AVAILABLE RECORDS:
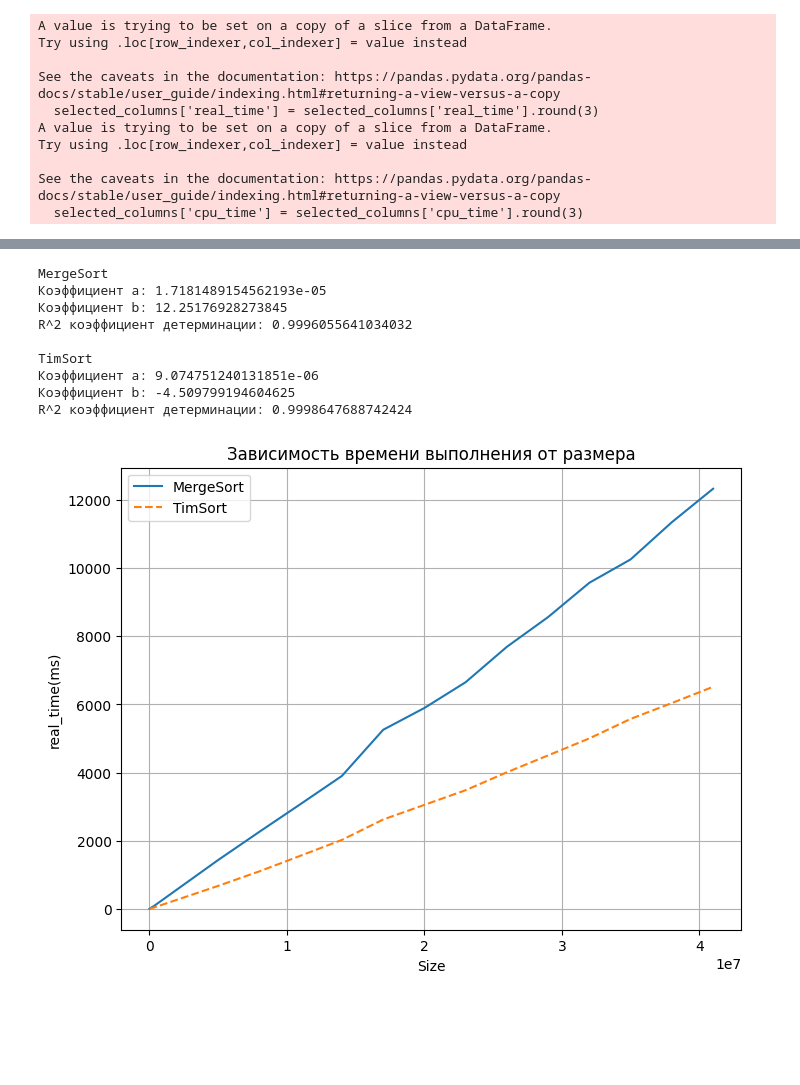
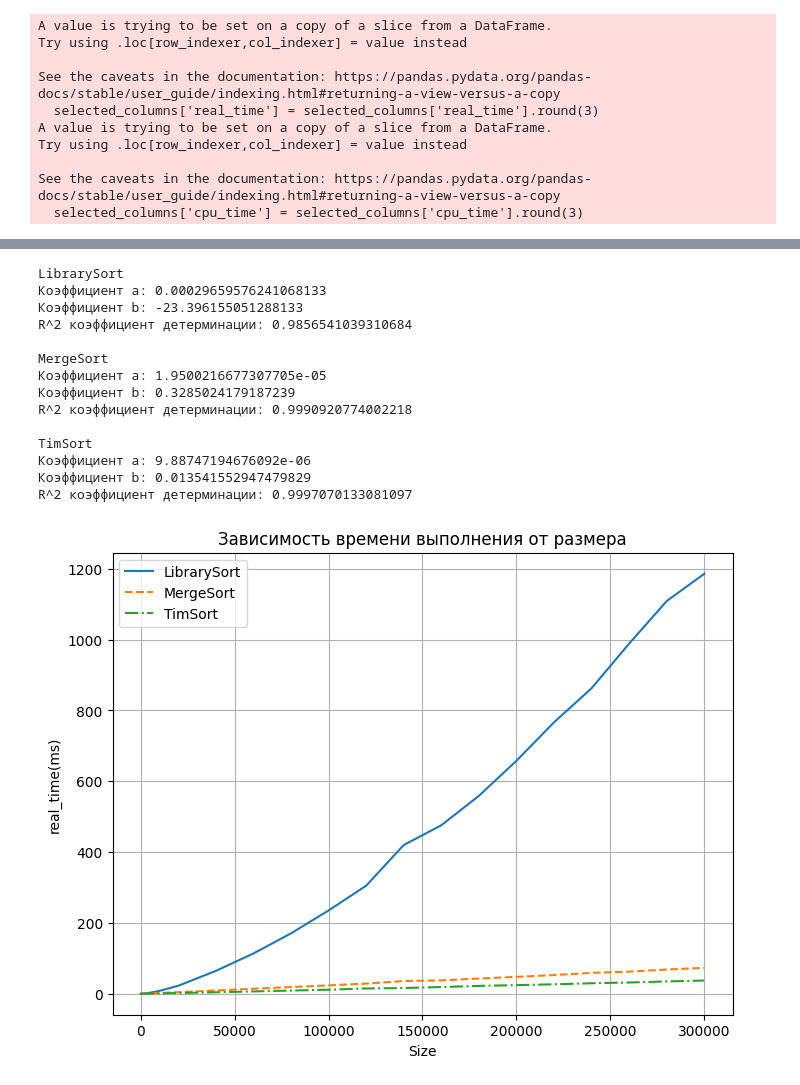
Before and after one commit to DimaOshchepkov/SortsAlgoriphm, a Jupyter notebook: to_table.ipynb, the cells around one changed output, grey strips where cells are left out. Saved outputs shown, nothing was run; the diff lists cells and outputs as text; code cells hidden in the pictures; blank space fills up the shorter version.

```diff
--- a/to_table.ipynb
+++ b/to_table.ipynb
@@ -74,12 +74,12 @@ table
 # %%
 import matplotlib.pyplot as plt
 # %%
-ls = ['-', '--', '-.', ':', (0, (3, 5, 1, 5, 1, 5))]
+ls = ['-', '--', '-.', ':', (0, (3, 5, 1, 5, 1, 5)), 'dotted']
 # %%
 # Предполагаем, что 'table' - это ваш DataFrame
 i = 0
 for benchmark_name_tuple, group in table.groupby(['Algorithm', 'Array']):
-    if benchmark_name_tuple[0] in ('BubbleSort', 'InsertionSort'):
+    if benchmark_name_tuple[0] in ('BubbleSort', 'InsertionSort',  'LibrarySort'):
         #group = group[group['Size'] < 300_000]
         group = group.sort_values(by='Size', ascending=True)
         plt.plot(group["Size"], group["real_time(ms)"], linestyle=ls[i],  label=benchmark_name_tuple[0])
@@ -106,7 +106,7 @@ i = 0
 plt.figure(figsize=(8, 6))
 for benchmark_name_tuple, group in table.groupby(['Algorithm', 'Array']):
     if benchmark_name_tuple[0] not in ('BubbleSort', 'InsertionSort', 'CountingSort'):
-        #group = group[group['Size'] < 500]
+        group = group[group['Size'] < 400000]
         #group = group[group['Size'] > 1000000]
         group = group.sort_values(by='Size', ascending=True)
         plt.plot(group["Size"], group["real_time(ms)"], linestyle=ls[i],  label=benchmark_name_tuple[0])
@@ -121,40 +121,45 @@ for benchmark_name_tuple, group in table.groupby(['Algorithm', 'Array']):
         # Выполним линейную регрессию
         regression_model = LinearRegression()
         regression_model.fit(X, y)
 
         # Получаем коэффициенты регрессии
         a = regression_model.coef_[0]
         b = regression_model.intercept_
 
         print(benchmark_name_tuple[0])
         print(f"Коэффициент a: {a}")
         print(f"Коэффициент b: {b}")
 
         # Предсказанные значения
         predicted_output_values = regression_model.predict(X)
         # Оценка модели
         r2 = r2_score(y, predicted_output_values)
         print(f"R^2 коэффициент детерминации: {r2}")
         print()
 
 
 plt.xlabel("Size")
 plt.ylabel("real_time(ms)")
 plt.title("Зависимость времени выполнения от размера")
 plt.legend()
 plt.grid(True)
 plt.show()
 # %% [output]
+LibrarySort
+Коэффициент a: 0.00029659576241068133
+Коэффициент b: -23.396155051288133
+R^2 коэффициент детерминации: 0.9856541039310684
+
 MergeSort
-Коэффициент a: 1.7181489154562193e-05
-Коэффициент b: 12.25176928273845
-R^2 коэффициент детерминации: 0.9996055641034032
+Коэффициент a: 1.9500216677307705e-05
+Коэффициент b: 0.3285024179187239
+R^2 коэффициент детерминации: 0.9990920774002218
 
 TimSort
-Коэффициент a: 9.074751240131851e-06
-Коэффициент b: -4.509799194604625
-R^2 коэффициент детерминации: 0.9998647688742424
+Коэффициент a: 9.88747194676092e-06
+Коэффициент b: 0.013541552947479829
+R^2 коэффициент детерминации: 0.9997070133081097
-[figure, old version]
+[figure, new version]
 # %%
 # Предполагаем, что 'table' - это ваш DataFrame
 plt.figure(figsize=(8, 6))
```
Also changed, not shown: parts of 4 cells of this notebook, 28 other files.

WHAT NEEDS TO BE DONE: Copy each line of the records above exactly as written. Do not carry over any picture.

EXERCISE OUTPUT:
Before and after one commit to DimaOshchepkov/SortsAlgoriphm, a Jupyter notebook: to_table.ipynb, the cells around one changed output, grey strips where cells are left out. Saved outputs shown, nothing was run; the diff lists cells and outputs as text; code cells hidden in the pictures; blank space fills up the shorter version.

```diff
--- a/to_table.ipynb
+++ b/to_table.ipynb
@@ -74,12 +74,12 @@ table
 # %%
 import matplotlib.pyplot as plt
 # %%
-ls = ['-', '--', '-.', ':', (0, (3, 5, 1, 5, 1, 5))]
+ls = ['-', '--', '-.', ':', (0, (3, 5, 1, 5, 1, 5)), 'dotted']
 # %%
 # Предполагаем, что 'table' - это ваш DataFrame
 i = 0
 for benchmark_name_tuple, group in table.groupby(['Algorithm', 'Array']):
-    if benchmark_name_tuple[0] in ('BubbleSort', 'InsertionSort'):
+    if benchmark_name_tuple[0] in ('BubbleSort', 'InsertionSort',  'LibrarySort'):
         #group = group[group['Size'] < 300_000]
         group = group.sort_values(by='Size', ascending=True)
         plt.plot(group["Size"], group["real_time(ms)"], linestyle=ls[i],  label=benchmark_name_tuple[0])
@@ -106,7 +106,7 @@ i = 0
 plt.figure(figsize=(8, 6))
 for benchmark_name_tuple, group in table.groupby(['Algorithm', 'Array']):
     if benchmark_name_tuple[0] not in ('BubbleSort', 'InsertionSort', 'CountingSort'):
-        #group = group[group['Size'] < 500]
+        group = group[group['Size'] < 400000]
         #group = group[group['Size'] > 1000000]
         group = group.sort_values(by='Size', ascending=True)
         plt.plot(group["Size"], group["real_time(ms)"], linestyle=ls[i],  label=benchmark_name_tuple[0])
@@ -121,40 +121,45 @@ for benchmark_name_tuple, group in table.groupby(['Algorithm', 'Array']):
         # Выполним линейную регрессию
         regression_model = LinearRegression()
         regression_model.fit(X, y)
 
         # Получаем коэффициенты регрессии
         a = regression_model.coef_[0]
         b = regression_model.intercept_
 
         print(benchmark_name_tuple[0])
         print(f"Коэффициент a: {a}")
         print(f"Коэффициент b: {b}")
 
         # Предсказанные значения
         predicted_output_values = regression_model.predict(X)
         # Оценка модели
         r2 = r2_score(y, predicted_output_values)
         print(f"R^2 коэффициент детерминации: {r2}")
         print()
 
 
 plt.xlabel("Size")
 plt.ylabel("real_time(ms)")
 plt.title("Зависимость времени выполнения от размера")
 plt.legend()
 plt.grid(True)
 plt.show()
 # %% [output]
+LibrarySort
+Коэффициент a: 0.00029659576241068133
+Коэффициент b: -23.396155051288133
+R^2 коэффициент детерминации: 0.9856541039310684
+
 MergeSort
-Коэффициент a: 1.7181489154562193e-05
-Коэффициент b: 12.25176928273845
-R^2 коэффициент детерминации: 0.9996055641034032
+Коэффициент a: 1.9500216677307705e-05
+Коэффициент b: 0.3285024179187239
+R^2 коэффициент детерминации: 0.9990920774002218
 
 TimSort
-Коэффициент a: 9.074751240131851e-06
-Коэффициент b: -4.509799194604625
-R^2 коэффициент детерминации: 0.9998647688742424
+Коэффициент a: 9.88747194676092e-06
+Коэффициент b: 0.013541552947479829
+R^2 коэффициент детерминации: 0.9997070133081097
-[figure, old version]
+[figure, new version]
 # %%
 # Предполагаем, что 'table' - это ваш DataFrame
 plt.figure(figsize=(8, 6))
```
Also changed, not shown: parts of 4 cells of this notebook, 28 other files.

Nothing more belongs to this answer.